Here’s my understanding of how ISO settings work in a digital camera. I am not an engineer, but I have done some work with analogue-to-digital conversions.
With each change in ISO, there is no change in the ‘sensitivity’ of the CCD (or CMOS in the case of Canon SLRs) sensor. The sensor captures light as a low voltage analogue signal. This information is converted to a digital signal by the camera’s analogue-to-digital (a-t-d) converter. With a 100 ISO setting the signal is likely not amplified to any significant degree, as this is often the base sensor level of the camera. With each increase in ISO selection the sensitivity of the sensor does not change, but the analogue signal is amplified (increased before a-t-d conversion). Like any analogue signal, any ‘noise’ in the signal will increase along with the signal as the signal is amplified. The cause of the original noise is anyone’s guess but could be anything from defective sensors, heat, electrical interference, etc, etc. Something that is virtually ‘invisible’ at low amplification becomes quite visible at higher amplification. It’s not that the noise was not present in the original signal, it’s just that it has been multiplied through the amplification process. In other words, the higher ISO settings have higher noise because the original analogue signal (including the noise) has been amplified to a higher degree.

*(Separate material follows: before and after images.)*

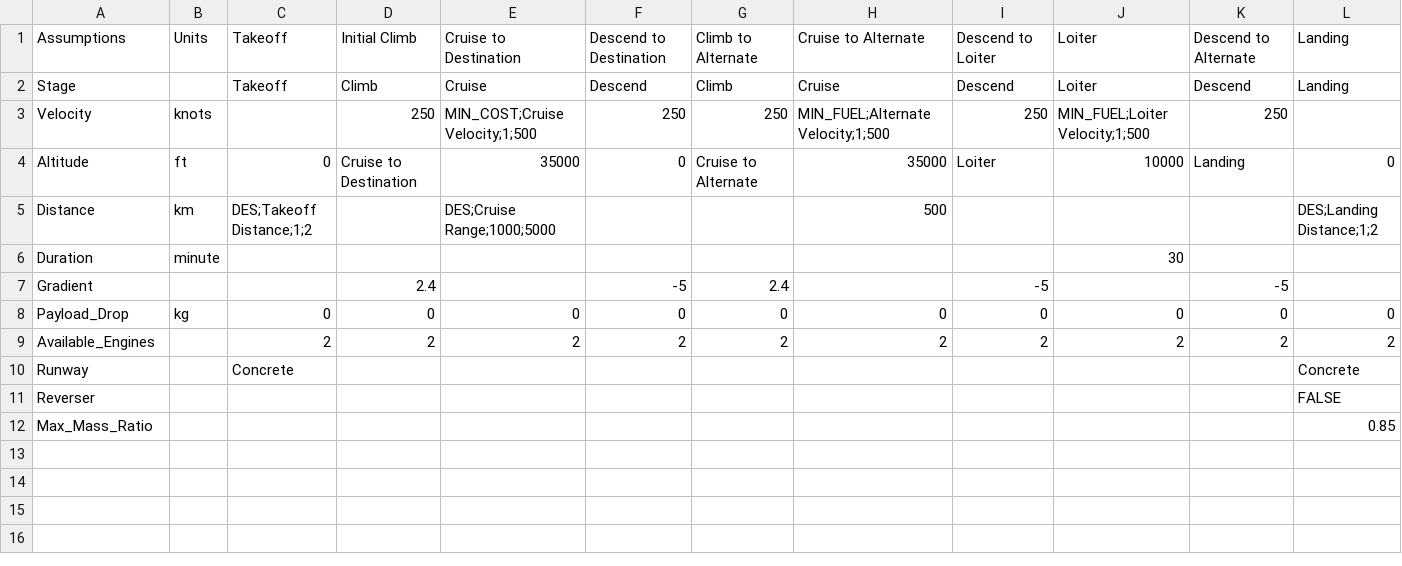
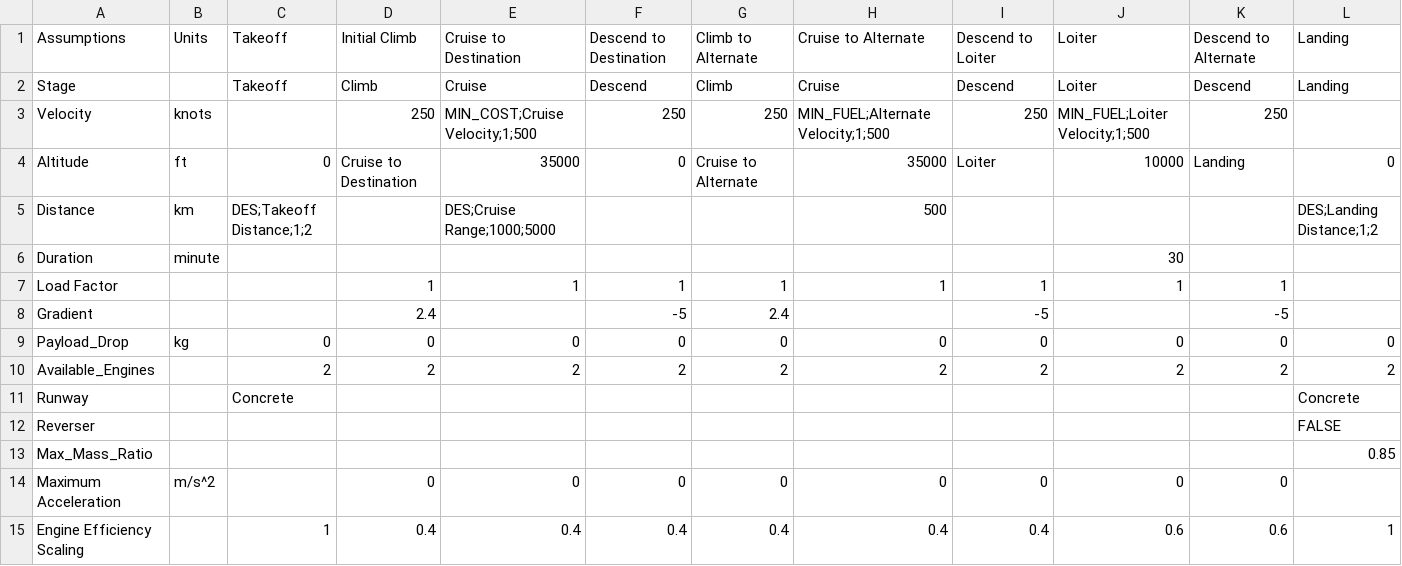
Before and after one commit to kwanyiutam/AeroFuse.jl, a CSV file: src/OperationOptimisation/Reference/SampleMission.csv, drawn as a sheet.

```diff
--- a/src/OperationOptimisation/Reference/SampleMission.csv
+++ b/src/OperationOptimisation/Reference/SampleMission.csv
@@ -6,2 +6,3 @@ Distance,km,DES;Takeoff Distance;1;2,,DES;Cruise Range;1000;5000,,,500,,,,DES;La
 Duration,minute,,,,,,,,30,,
+Load Factor,,,1,1,1,1,1,1,1,1,
 Gradient,,,2.4,,-5,2.4,,-5,,-5,
@@ -12 +13,3 @@ Reverser,,,,,,,,,,,FALSE
 Max_Mass_Ratio,,,,,,,,,,,0.85
+Maximum Acceleration,m/s^2,,0,0,0,0,0,0,0,0,
+Engine Efficiency Scaling,,1,0.4,0.4,0.4,0.4,0.4,0.4,0.6,0.6,1
```
Also changed, not shown: src/OperationOptimisation/Reference/AirworthinessReq.csv, src/OperationOptimisation/Reference/AssumptionList.csv, 9 other files.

And yes, the camera manufacturers do try to ‘match’ the ISO levels of the digital cameras to that of the various film ISO settings. That is, the level of signal amplification for a given change of ISO setting in a digital camera should roughly equate to the change in light sensitivity experienced with traditional film for the same ISO change.
The good news is that higher-end sensors and a-t-d converters are producing higher signal-to-noise ratios (i.e. more signal per unit of noise, a good thing) which will eventually work it’s way down into the mass market cameras.
Hopefully this sheds some light on the picture...